The pepper is small and finger-ling sized, slender, and thin-walled. Although it turns from green to red upon ripening, it is usually harvested while green. The name refers to the fact that the tip of the chili pepper (唐辛子 tōgarashi?) looks like the head of a lion (獅子 shishi?), and in Japanese it is often abbreviated as shishitō.
The prefectural agricultural testing center at Kishigawa, Wakayama stated in 2005 that capsaicin forms more easily in hot and dry conditions in the summer, and even experts may not be able to distinguish relative hotness on the same plant.
For cooking, a hole is poked in the pepper beforehand to keep expanding hot air from bursting the pepper.

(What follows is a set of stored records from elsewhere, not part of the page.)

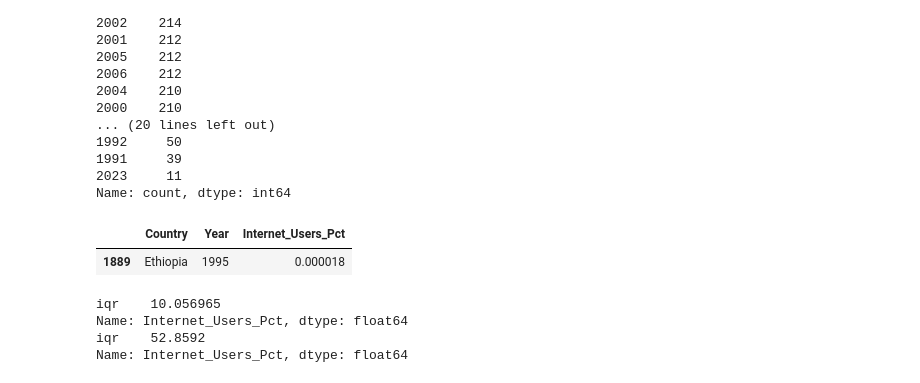
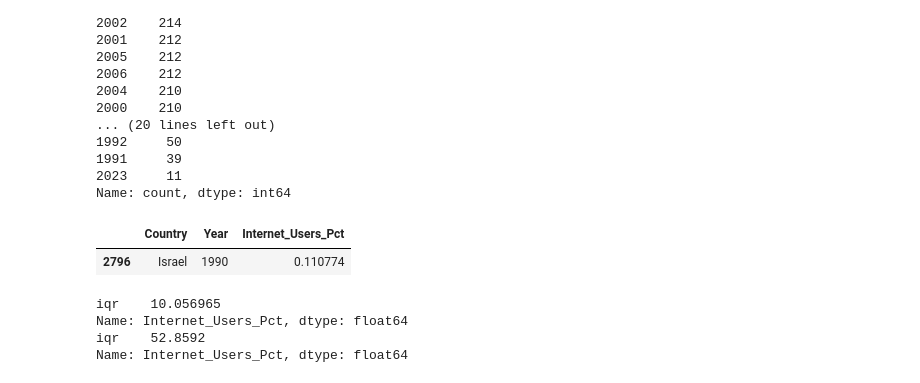
Before and after one commit to NSS-Data-Analytics-Cohort-13/un-exploration-RenukaD13, a Jupyter notebook: notebooks/UN_exploration.ipynb, the cells around one changed output. Saved outputs shown, nothing was run; the diff lists cells and outputs as text; code cells hidden in the pictures.

```diff
--- a/notebooks/UN_exploration.ipynb
+++ b/notebooks/UN_exploration.ipynb
@@ -563,16 +564,16 @@ Name: count, dtype: int64
 # %%
 ### Q17. What is the first year to have a non-zero internet users percentage value?
 
 # Sort values in internet dataframe based on internet users percentage value
-net_df_with_value = internet_df.sort_values('Internet_Users_Pct')
+net_df_with_value = internet_df.sort_values('Year')
 
 # Add a condition to find out internet users percentage having value greater than 0
 net_df_with_value[net_df_with_value['Internet_Users_Pct'] > 0].head(1)
 
-## Answer: 1995 is the first year to have a non-zero internet users percentage value
+## Answer: 1990 is the first year to have a non-zero internet users percentage value
 # %% [output]
 |  | Country | Year | Internet_Users_Pct |
-| 1889 | Ethiopia | 1995 | 0.000018 |
+| 2796 | Israel | 1990 | 0.110774 |
 # %%
 ### Q18. How does the distribution of internet users percent differ for 2000 and 2014?
 
```
Also changed, not shown: parts of 10 cells of this notebook.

It may be skewered then broiled (grilled), or pan-fried in oil, or stewed in a soy sauce- and dashi-based liquid. It is thin-skinned and will blister and char easily compared with thicker skinned varieties.
- Murakami, K.; Yamamoto, T.; Fujimoto, K.; Okabe, K.; Masuda, M., Abe, T. and Maeda, K. (2011). "Low-pungent Sweet Pepper Selected under Continuous Fluorescent Illumination". Acta Horticulturae (ISHS) 907: 243–246. , abstract quote: "‘Shishito’ (Capsicum annuum L.) is a group of sweet pepper cultivars. Fruits are small, green and non-pungent, but pungent fruits sometimes occur.."
- Matsuhisa, Nobu; Edwards, Mark; Takahashi, Eiichi (2007), Nobu West (preview) (12th ed.), Andrews McMeel Publishing, p. 51, ISBN 9780740765476 states "one in every twelve"
- Yomiuri Shimbun Osaka Honsha (2005), Zatsugaku Shimbun(雑学新聞) (preview), PHP研究所, p. 60, ISBN 9784569644325, also posted by blog:新建設 まめ知識:Q.辛くないシシトウの見分け方はありますか？(retrieved Apr-2012)